  • We expect to start Phase 2 in 2021, with a focus on additional research and specific efforts to support Indigenous candidates, students, and prospects.
  • In Phase 3, we plan to rethink barriers and accessibility as we examine the profession’s role vis-a-vis UNDRIP, the Truth and Reconciliation Commission of Canada, and the National Inquiry into Missing and Murdered Indigenous Women and Girls.

As noted, Phase 1 is currently underway, and we are continuing to gather information and seek out collaborative partners. In addition, we are developing new recruitment material focused on Indigenous values to help us connect with prospective prospects and communities. One example of this targeted branding is a logo designed by Indigenous web and graphic designer Robert Mearns. Commissioned by CPABC in February 2020, the logo depicts the full moon, which is “credited with providing direction, vision and guidance.”

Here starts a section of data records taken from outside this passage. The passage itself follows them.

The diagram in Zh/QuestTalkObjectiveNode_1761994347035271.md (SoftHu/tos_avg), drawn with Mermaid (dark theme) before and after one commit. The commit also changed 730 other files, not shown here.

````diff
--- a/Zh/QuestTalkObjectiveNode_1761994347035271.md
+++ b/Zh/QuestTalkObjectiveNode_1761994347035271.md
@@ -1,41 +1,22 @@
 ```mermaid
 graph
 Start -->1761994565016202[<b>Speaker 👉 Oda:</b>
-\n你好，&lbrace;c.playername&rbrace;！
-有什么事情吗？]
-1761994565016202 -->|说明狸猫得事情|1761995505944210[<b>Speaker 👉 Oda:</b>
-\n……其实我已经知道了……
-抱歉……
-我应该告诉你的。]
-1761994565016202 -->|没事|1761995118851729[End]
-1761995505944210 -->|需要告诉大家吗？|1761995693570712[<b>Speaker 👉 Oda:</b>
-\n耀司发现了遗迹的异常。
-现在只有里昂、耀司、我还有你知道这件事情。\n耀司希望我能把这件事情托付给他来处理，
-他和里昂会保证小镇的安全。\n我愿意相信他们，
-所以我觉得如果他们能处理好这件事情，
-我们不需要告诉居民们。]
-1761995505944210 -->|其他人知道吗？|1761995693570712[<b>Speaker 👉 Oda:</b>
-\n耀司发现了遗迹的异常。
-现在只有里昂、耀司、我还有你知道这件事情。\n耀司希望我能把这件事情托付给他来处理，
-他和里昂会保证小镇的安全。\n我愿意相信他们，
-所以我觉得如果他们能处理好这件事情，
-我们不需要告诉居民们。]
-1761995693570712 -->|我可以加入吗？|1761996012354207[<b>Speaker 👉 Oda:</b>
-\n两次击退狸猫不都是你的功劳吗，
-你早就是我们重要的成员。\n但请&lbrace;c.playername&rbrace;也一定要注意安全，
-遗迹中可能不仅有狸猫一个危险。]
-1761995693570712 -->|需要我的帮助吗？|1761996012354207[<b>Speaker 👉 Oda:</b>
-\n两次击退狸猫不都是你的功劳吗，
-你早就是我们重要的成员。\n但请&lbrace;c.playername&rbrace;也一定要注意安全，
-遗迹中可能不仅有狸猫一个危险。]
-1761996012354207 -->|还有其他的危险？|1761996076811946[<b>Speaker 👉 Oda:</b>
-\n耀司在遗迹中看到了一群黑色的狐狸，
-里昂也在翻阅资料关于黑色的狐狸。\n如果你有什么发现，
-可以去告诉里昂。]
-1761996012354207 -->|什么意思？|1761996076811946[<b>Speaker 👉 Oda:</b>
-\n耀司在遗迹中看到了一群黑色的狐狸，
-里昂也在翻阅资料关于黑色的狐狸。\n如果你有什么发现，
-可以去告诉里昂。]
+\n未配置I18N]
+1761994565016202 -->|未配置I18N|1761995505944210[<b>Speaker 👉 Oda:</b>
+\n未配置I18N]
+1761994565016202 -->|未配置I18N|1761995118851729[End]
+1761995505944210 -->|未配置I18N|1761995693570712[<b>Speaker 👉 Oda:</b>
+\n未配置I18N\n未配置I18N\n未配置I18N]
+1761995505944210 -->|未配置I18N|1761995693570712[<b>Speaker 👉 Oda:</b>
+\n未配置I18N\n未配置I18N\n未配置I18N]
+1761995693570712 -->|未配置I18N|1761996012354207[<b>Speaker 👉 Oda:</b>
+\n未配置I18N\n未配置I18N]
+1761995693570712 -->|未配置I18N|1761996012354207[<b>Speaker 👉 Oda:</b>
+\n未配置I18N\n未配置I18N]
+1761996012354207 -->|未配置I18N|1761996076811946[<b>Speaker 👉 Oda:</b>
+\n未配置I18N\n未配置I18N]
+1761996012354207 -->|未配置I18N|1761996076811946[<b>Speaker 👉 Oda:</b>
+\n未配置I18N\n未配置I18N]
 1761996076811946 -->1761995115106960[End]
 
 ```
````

At the time of this writing, we’re also planning a virtual event that will connect Indigenous community members and Indigenous students who are interested in business with faculty liaisons, business leaders, employers, and other relevant organizations.

CPABC’s Board of Directors is enthusiastically leading our Indigenous strategy to ensure that the CPA profession will have a positive impact for generations to come.


Lori Mathison, FCPA, FCGA, LLB, is the president & CEO of CPABC.

Want to get involved? If you’d like to contribute to CPABC’s Indigenous strategy, visit CPABC’s Volunteer Resource Centre to express your interest.

Originally published in the January/February 2021 issue of CPABC in Focus.